-- DATA follows --

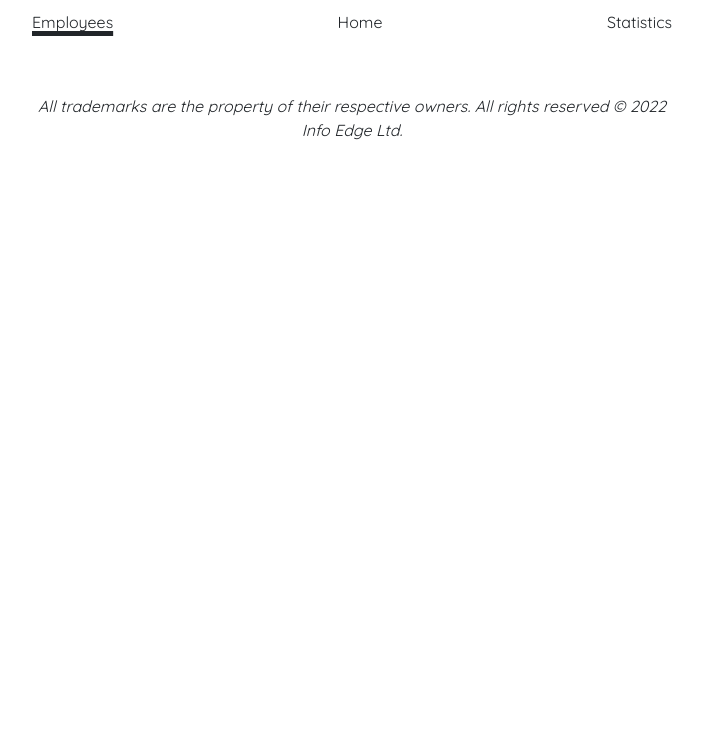
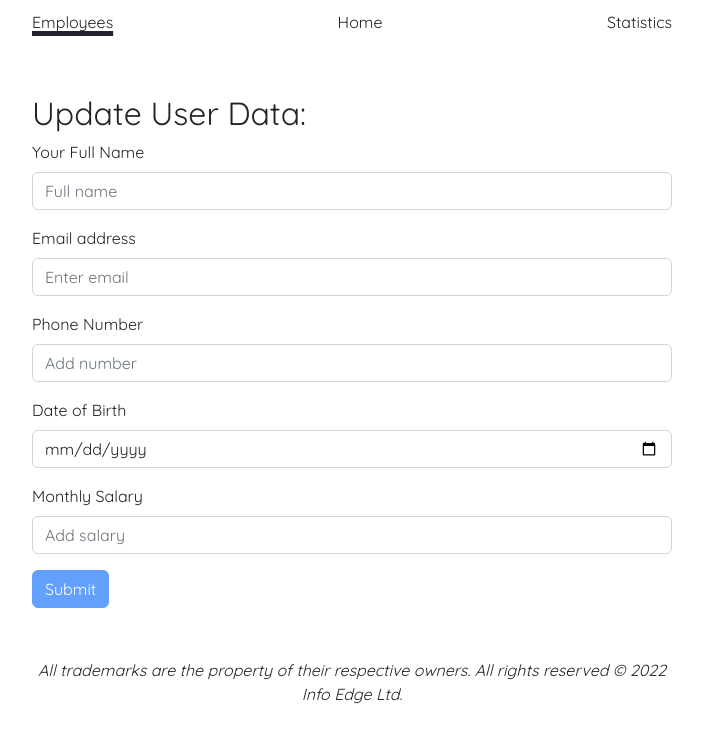
Before and after one commit to veljkovic92/prime-holding, a React (Create React App) app: page /employees/1/form in a window 1280 px wide. Shown: the top 742 px of the page, without its empty margins (288-991 px from the left). Built offline with nearby package versions, Linux system fonts and the light colour scheme; no server answers; the database is empty.

Commit message:
Added updating Employee logic

```diff
--- a/src/App.tsx
+++ b/src/App.tsx
@@ -1,10 +1,12 @@
 import React, { useEffect } from "react";
 import { Route, Routes } from "react-router";
 import Layout from "./components/layout/Layout";
+import UserForm from "./components/UserForm/UserForm";
 
 import HomePage from "./pages/Home/HomePage";
 import StatisticsPage from "./pages/Statistics/StatisticsPage";
-import EmployeesPage from "./pages/Users/EmployeesPage";
+import EmployeesPage from "./pages/Employees/EmployeesPage";
+import UpdateUserPage from "./pages/UpdateUser/UpdateUserPage";
 
 function App() {
   return (
@@ -13,6 +15,10 @@ function App() {
         <Routes>
           <Route path="/" element={<HomePage />} />
           <Route path="employees" element={<EmployeesPage />} />
+          <Route
+            path="employees/:employeeId/form"
+            element={<UpdateUserPage />}
+          />
           <Route path="stats" element={<StatisticsPage />} />
         </Routes>
       </Layout>
--- /dev/null
+++ b/src/components/UpdateEmployeeForm/UpdateEmployeeForm.tsx
@@ -0,0 +1,146 @@
+import React, { useEffect, useState } from "react";
+import { useForm, SubmitHandler } from "react-hook-form";
+import { Button, Form } from "react-bootstrap";
+import classes from "./UpdateEmployeeForm.module.scss";
+import { getDatabase, get, ref, child, push, update } from "firebase/database";
+import app from "../../firebase/firebase";
+import { v4 as uuidv4 } from "uuid";
+import { useNavigate, useParams } from "react-router";
+import { Employee, UpdateEmployee } from "../../types/types";
+
+const UpdateUserForm = () => {
+  const params = useParams();
+  const employeeId = params.employeeId;
+  const navigate = useNavigate();
+  const dbRef = ref(getDatabase());
+  const db = getDatabase(app);
+
+  const [matchingEmployee, setMatchingEmployee] = useState<Employee>();
+
+  useEffect(() => {
+    get(child(dbRef, `employees/${employeeId}`))
+      .then((snapshot) => {
+        if (snapshot.exists()) {
+          let employee = snapshot.val();
+
+          setMatchingEmployee(employee);
+        } else {
+          console.log("No data available");
+        }
+      })
+      .catch((error) => {
+        console.error(error);
+      });
+  }, []);
+
+  const onRegisterFormSubmit = async (data: Employee) => {
+    try {
+      const updateData: UpdateEmployee = {
+        name: data.name || matchingEmployee?.name || "",
+        email: data.email || matchingEmployee?.email || "",
+        phoneNumber: data.phoneNumber || matchingEmployee?.phoneNumber,
+        dateOfBirth: data.dateOfBirth || matchingEmployee?.dateOfBirth,
+        monthlySalary: data.monthlySalary || matchingEmployee?.monthlySalary,
+      };
+
+      const updates: UpdateEmployee = updateData;
+
+      await update(ref(db, "employees/" + employeeId), updates);
+
+      navigate("/employees");
+    } catch (err) {}
+  };
+
+  const {
+    register,
+    handleSubmit,
+    watch,
+
+    formState: { errors, isDirty, isValid },
+  } = useForm<Employee>({ mode: "all" });
+  const onSubmit: SubmitHandler<Employee> = (data) =>
+    onRegisterFormSubmit(data);
+
+  return (
+    <Form onSubmit={handleSubmit(onSubmit)} className={classes.form}>
+      <Form.Group className="mb-3" controlId="formBasicName">
+        <Form.Label>Your Full Name</Form.Label>
+        <Form.Control
+          type="text"
+          placeholder="Full name"
+          {...register("name", { required: false, minLength: 3 })}
+        />
+        {errors.name && errors.name.type === "minLength" && (
+          <p className={classes["form--error"]}>
+            The name must be at least 3 characters long
+          </p>
+        )}
+        {errors.name && errors.name.type === "required" && (
+          <p className={classes["form--error"]}>The name is required</p>
+        )}
+      </Form.Group>
+      <Form.Group className="mb-3" controlId="formBasicEmail">
+        <Form.Label>Email address</Form.Label>
+        <Form.Control
+          type="email"
+          placeholder="Enter email"
+          {...register("email", {
+            required: false,
+            pattern:
+              /^[a-zA-Z0-9.!#$%&'*+/=?^_`{|}~-]+@[a-zA-Z0-9](?:[a-zA-Z0-9-]{0,61}[a-zA-Z0-9])?(?:\.[a-zA-Z0-9](?:[a-zA-Z0-9-]{0,61}[a-zA-Z0-9])?)*$/,
+          })}
+        />
+
+        {errors.email && errors.email.type === "required" && (
+          <p className={classes["form--error"]}>Email is required</p>
+        )}
+        {errors.email && errors.email.type === "pattern" && (
+          <p className={classes["form--error"]}>
+            Please enter a valid email address
+          </p>
+        )}
+      </Form.Group>
+
+      <Form.Group className="mb-3" controlId="formBasicPassword">
+        <Form.Label>Phone Number</Form.Label>
+        <Form.Control
+          type="number"
+          placeholder="Add number"
+          {...register("phoneNumber", { required: false, minLength: 6 })}
+        />
+        {errors.phoneNumber && errors.phoneNumber.type === "minLength" && (
+          <p className={classes["form--error"]}>
+            Phone number must be at least 6 characters long
+          </p>
+        )}
+        {errors.phoneNumber && errors.phoneNumber.type === "required" && (
+          <p className={classes["form--error"]}>Phone number is required</p>
+        )}
+      </Form.Group>
+
+      <Form.Group className="mb-3" controlId="formBasicPhone">
+        <Form.Label>Date of Birth</Form.Label>
+        <Form.Control
+          type="date"
+          placeholder="Add date of birth"
+          {...register("dateOfBirth", { required: false })}
+        />
+      </Form.Group>
+
+      <Form.Group className="mb-3" controlId="formBasicPhone">
+        <Form.Label>Monthly Salary</Form.Label>
+        <Form.Control
+          type="number"
+          placeholder="Add salary"
+          {...register("monthlySalary", { required: false })}
+        />
+      </Form.Group>
+
+      <Button variant="primary" type="submit" disabled={!isDirty || !isValid}>
+        Submit
+      </Button>
+    </Form>
+  );
+};
+
+export default UpdateUserForm;
--- a/src/pages/Users/EmployeesPage.tsx
+++ b/src/pages/Employees/EmployeesPage.tsx
@@ -2,6 +2,7 @@ import React, { useEffect, useState } from "react";
 import { getDatabase, ref, child, get, remove } from "firebase/database";
 import { Employee } from "../../types/types";
 import { Button } from "react-bootstrap";
+import { Link } from "react-router-dom";
 
 const EmployeesPage = () => {
   const [employees, setEmployees] = useState<Employee[]>([]);
@@ -27,11 +28,16 @@ const EmployeesPage = () => {
       });
   }, []);
 
+
+
+
   const onDeleteEmployeeHandler = (id: string) => {
     remove(ref(db, "employees/" + id))
       .then(() => {
         // Data saved successfully!
-        const updatedEmployees = employees.filter(employee => employee.id !== id)
+        const updatedEmployees = employees.filter(
+          (employee) => employee.id !== id
+        );
         setEmployees(updatedEmployees);
       })
       .catch((error) => {
@@ -52,6 +58,10 @@ const EmployeesPage = () => {
             <Button onClick={() => onDeleteEmployeeHandler(employee.id)}>
               Delete
             </Button>
+            <Link to={`${employee.id}/form`}>
+              <Button>Update</Button>
+            </Link>
+            <Button>Tasks</Button>
           </li>
         ))}
       </ul>
--- /dev/null
+++ b/src/pages/UpdateUser/UpdateUserPage.tsx
@@ -0,0 +1,17 @@
+import React from "react";
+import { useParams } from "react-router";
+import UpdateUserForm from "../../components/UpdateEmployeeForm/UpdateEmployeeForm";
+
+const UpdateUserPage = () => {
+  const params = useParams();
+  console.log(params.employeeId);
+
+  return (
+    <div>
+      <h2>Update User Data:</h2>
+      <UpdateUserForm />
+    </div>
+  );
+};
+
+export default UpdateUserPage;
--- a/src/types/types.ts
+++ b/src/types/types.ts
@@ -7,6 +7,8 @@ export type Employee = {
   monthlySalary?: number;
 };
 
+export type UpdateEmployee = Omit<Employee, 'id'>
+
 export type Task = {
   title: string;
   description: string;
```
Also changed, not shown: src/components/UpdateEmployeeForm/UpdateEmployeeForm.module.scss (added), src/pages/Employees/EmployeesPage.module.scss (added).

-- DATA concluded --

• _TASK STATEMENT_: Look for the word "classes" in the listing above, and copy every line where you find it.

• _ANSWER FOR THIS EXERCISE_:
+import classes from "./UpdateEmployeeForm.module.scss";
+    <Form onSubmit={handleSubmit(onSubmit)} className={classes.form}>
+          <p className={classes["form--error"]}>
+          <p className={classes["form--error"]}>The name is required</p>
+          <p className={classes["form--error"]}>Email is required</p>
+          <p className={classes["form--error"]}>
+          <p className={classes["form--error"]}>
+          <p className={classes["form--error"]}>Phone number is required</p>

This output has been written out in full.